After the Civil war, Seward continued as Secretary of State under President Andrew Johnson, 1865-69, negotiating the purchase of Alaska from Russia.
This would not have happened had it not been for the Crimean War near the Black Sea.
Britain and France fought alongside of the Muslim Ottoman Empire against Russia.
After a half-million deaths, the Russian army was defeated in 1856.
A woman who cared for wounded soldiers was Florence Nightingale -- the pioneer of the modern nursing profession.
Known as "The Lady with the Lamp," she made her rounds at night to check on injured soldiers.
During the Crimean War, a mistaken command sent the British cavalry riding to their deaths directly into Russian cannons.
A memorial poem was written by Alfred, Lord Tennyson, titled "The Charge of the Light Brigade":
"Half a league, half a league,
Half a league onward,
All in the valley of Death
Rode the six hundred.
'Forward, the Light Brigade!
'Charge for the guns!' he said:
Into the valley of Death
Rode the six hundred.
'Forward, the Light Brigade!'
Was there a man dismay'd?
Not tho' the soldier knew
Someone had blunder'd:
Theirs not to make reply,
Theirs not to reason why,
Theirs but to do and die:
Into the valley of Death
Rode the six hundred ..."
Russia feared Britain would expand its territory of British Columbia in Canada by claiming Russian Alaska.
To preempt this, on March 30, 1867, Russia quickly sold 586,412 square miles to the United States for $7.2 million -- about two cents per acre. It was the second largest land purchase in history.
The largest being the Louisiana Purchase of 828,000 square miles in 1803.
The third largest was the Mexican Cession of 520,000 square miles in 1848.
Alaska was initially thought to be of no value, referred to as Seward's Folly.
Later, when Alaska was found to be rich in natural resources, appreciation was shown to Seward.
William H, Seward stated in his oration, "The Destiny of America" (Columbus, Ohio, September 14, 1853):
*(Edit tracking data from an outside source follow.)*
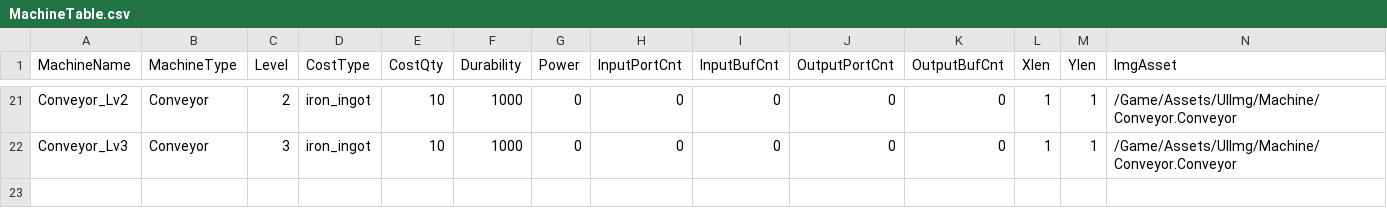
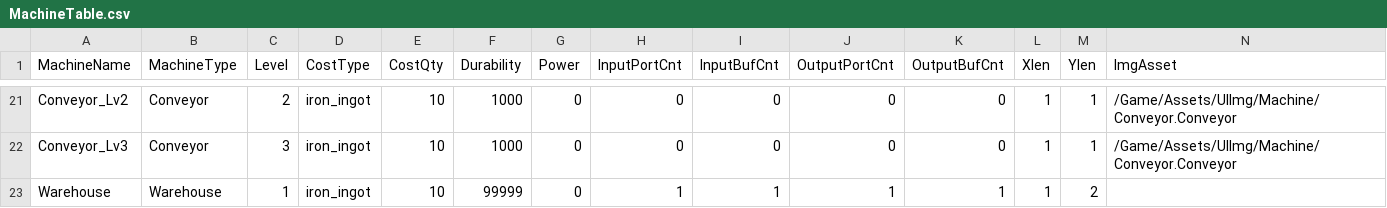
Before and after one commit to PU3-Lab/factory-space, a CSV file: frontend/Source/Wanted_Factory/Machines/MachineTable.csv, drawn as a sheet; only a part is shown, gaps mark what is left out; the diff names each change by its address in the sheet, - before the commit and + after, or states it on an @@ line.

```diff
--- a/frontend/Source/Wanted_Factory/Machines/MachineTable.csv
+++ b/frontend/Source/Wanted_Factory/Machines/MachineTable.csv
+row 23: Warehouse | Warehouse | 1 | iron_ingot | 10 | 99999 | 0 | 1 | 1 | 1 | 1 | 1 | 2
```
Also changed, not shown: 7 other files.
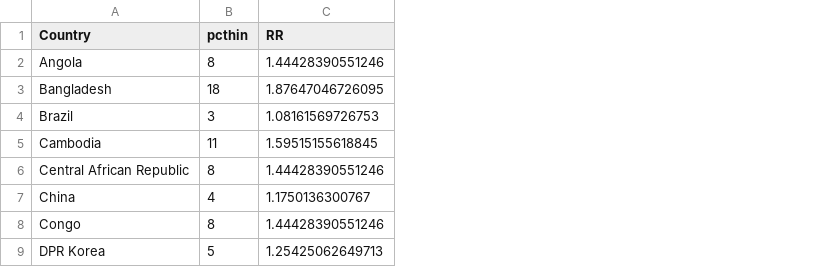
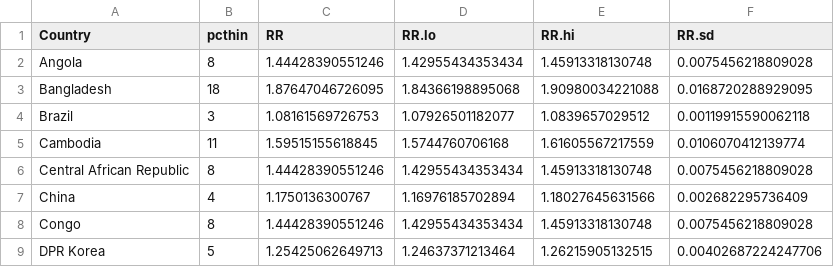
Before and after one commit to petedodd/adotb, a CSV file: outdata/thinness.RRs.csv, drawn as a sheet; only a part is shown; the diff names each change by its address in the sheet, - before the commit and + after, or states it on an @@ line.

Commit message:
thinness uncertainty

```diff
--- a/outdata/thinness.RRs.csv
+++ b/outdata/thinness.RRs.csv
+column D (RR.lo), rows 2-9: 1.42955434353434 | 1.84366198895068 | 1.07926501182077 | 1.5744760706168 | 1.42955434353434 | 1.16976185702894 | 1.42955434353434 | 1.24637371213464
+column E (RR.hi), rows 2-9: 1.45913318130748 | 1.90980034221088 | 1.0839657029512 | 1.61605567217559 | 1.45913318130748 | 1.18027645631566 | 1.45913318130748 | 1.26215905132515
+column F (RR.sd), rows 2-9: 0.0075456218809028 | 0.0168720288929095 | 0.00119915590062118 | 0.0106070412139774 | 0.0075456218809028 | 0.002682295736409 | 0.0075456218809028 | 0.00402687224247706
```
Also changed, not shown: 2 other files.
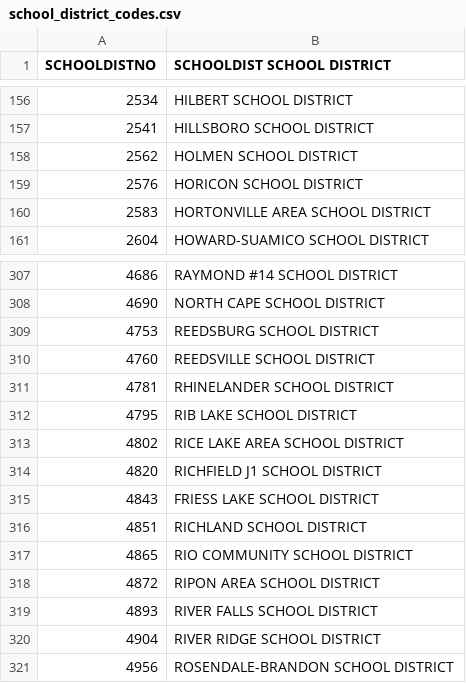
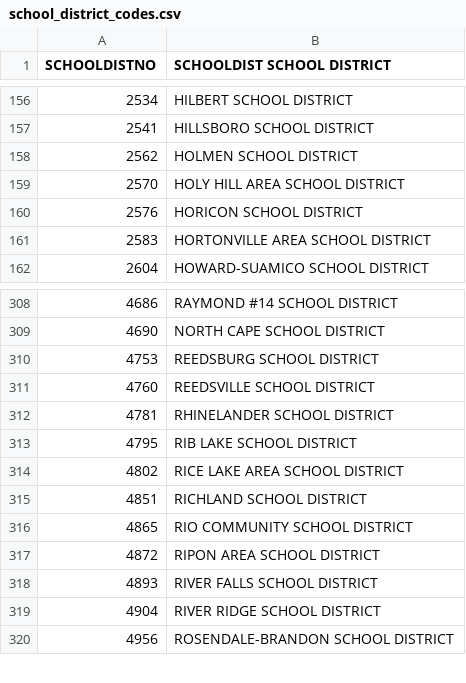
Before and after one commit to WIStCart/ParcelValidationTool, a CSV file: data/school_district_codes.csv, drawn as a sheet; only a part is shown, gaps mark what is left out; removed rows and columns are numbered as before the commit, all else as after; the diff names each change by its address in the sheet, - before the commit and + after, or states it on an @@ line.

Commit message:
Data/externaldicts updates

```diff
--- a/data/school_district_codes.csv
+++ b/data/school_district_codes.csv
+row 159: 2570 | HOLY HILL AREA SCHOOL DISTRICT
-row 314: 4820 | RICHFIELD J1 SCHOOL DISTRICT
-row 315: 4843 | FRIESS LAKE SCHOOL DISTRICT
```
Also changed, not shown: 9 other files.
"Shall we look to the sacred desk? Yes, indeed; for it is of Divine institution, and is approved by human experience.
The ministers of Christ, inculcating Divine morals, under Divine authority, with Divine sanction, and sustained and aided by special cooperating influences of the Divine Spirit, are now carrying further and broadly onward the great work of the renewal of the civilization of the world, and its emancipation from superstition and despotism."
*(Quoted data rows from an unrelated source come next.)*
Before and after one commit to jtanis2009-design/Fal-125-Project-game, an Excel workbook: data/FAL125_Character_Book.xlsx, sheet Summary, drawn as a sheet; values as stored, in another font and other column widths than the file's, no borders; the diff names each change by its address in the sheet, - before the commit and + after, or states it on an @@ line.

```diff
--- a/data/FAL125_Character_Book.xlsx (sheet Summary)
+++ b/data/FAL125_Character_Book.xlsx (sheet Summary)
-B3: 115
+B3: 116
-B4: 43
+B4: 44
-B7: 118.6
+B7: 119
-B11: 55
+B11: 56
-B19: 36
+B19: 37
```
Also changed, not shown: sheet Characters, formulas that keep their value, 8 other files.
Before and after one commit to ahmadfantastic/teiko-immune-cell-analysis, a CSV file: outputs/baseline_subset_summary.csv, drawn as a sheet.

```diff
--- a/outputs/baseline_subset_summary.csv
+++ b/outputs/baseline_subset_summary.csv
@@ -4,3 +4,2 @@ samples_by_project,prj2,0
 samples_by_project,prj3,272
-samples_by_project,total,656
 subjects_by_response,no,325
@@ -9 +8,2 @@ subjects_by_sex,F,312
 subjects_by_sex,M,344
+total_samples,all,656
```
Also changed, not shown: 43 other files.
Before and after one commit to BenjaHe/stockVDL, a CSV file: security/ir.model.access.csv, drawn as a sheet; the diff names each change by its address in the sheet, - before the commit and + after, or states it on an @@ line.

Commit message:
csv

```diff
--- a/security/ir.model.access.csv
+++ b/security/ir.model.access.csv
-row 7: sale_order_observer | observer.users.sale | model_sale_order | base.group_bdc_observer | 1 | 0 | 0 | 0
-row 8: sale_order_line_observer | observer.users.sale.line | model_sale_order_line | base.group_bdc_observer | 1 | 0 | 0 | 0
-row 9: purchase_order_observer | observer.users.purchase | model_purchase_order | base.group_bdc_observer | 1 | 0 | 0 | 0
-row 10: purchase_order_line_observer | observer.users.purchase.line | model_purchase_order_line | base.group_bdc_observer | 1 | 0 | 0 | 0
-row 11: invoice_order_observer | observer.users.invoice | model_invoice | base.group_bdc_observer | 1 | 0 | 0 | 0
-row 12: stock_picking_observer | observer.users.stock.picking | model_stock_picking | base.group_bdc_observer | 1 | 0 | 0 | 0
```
As vice-president of the American Bible Society, William Henry Seward stated in 1836:
"I know not how long a republican government can flourish among a great people who have not the Bible; the experiment has never been tried; but this I do know: that the existing government of this country never could have had existence but for the Bible.
And, further, I do, in my conscience, believe that if at every decade of years a copy of the Bible could be found in every family in the land its republican institutions would be perpetuated."
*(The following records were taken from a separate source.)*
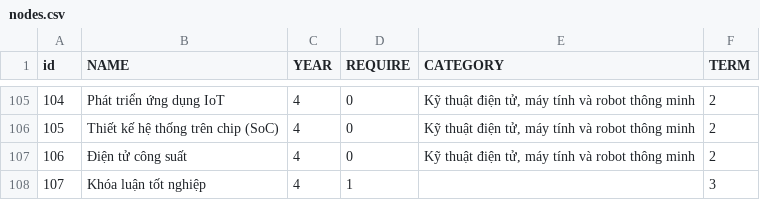
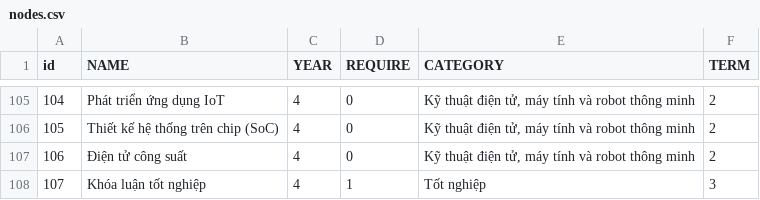
Before and after one commit to VNUHCM-Phys-CS/cvd-tcta-course-net, a CSV file: src/data/nodes.csv, drawn as a sheet; only a part is shown, gaps mark what is left out.

```diff
--- a/src/data/nodes.csv
+++ b/src/data/nodes.csv
@@ -107,2 +107,2 @@
 106,Điện tử công suất,4,0,"Kỹ thuật điện tử, máy tính và robot thông minh",2
-107,Khóa luận tốt nghiệp,4,1,,3
+107,Khóa luận tốt nghiệp,4,1,"Tốt nghiệp",3
```
Also changed, not shown: 1 other file.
"I do not believe human society ... ever have attained, or ever can attain, a high state of intelligence, virtue, security, liberty, or happiness without the Holy Scriptures; even the whole hope of human progress is suspended on the ever-growing influence of the Bible."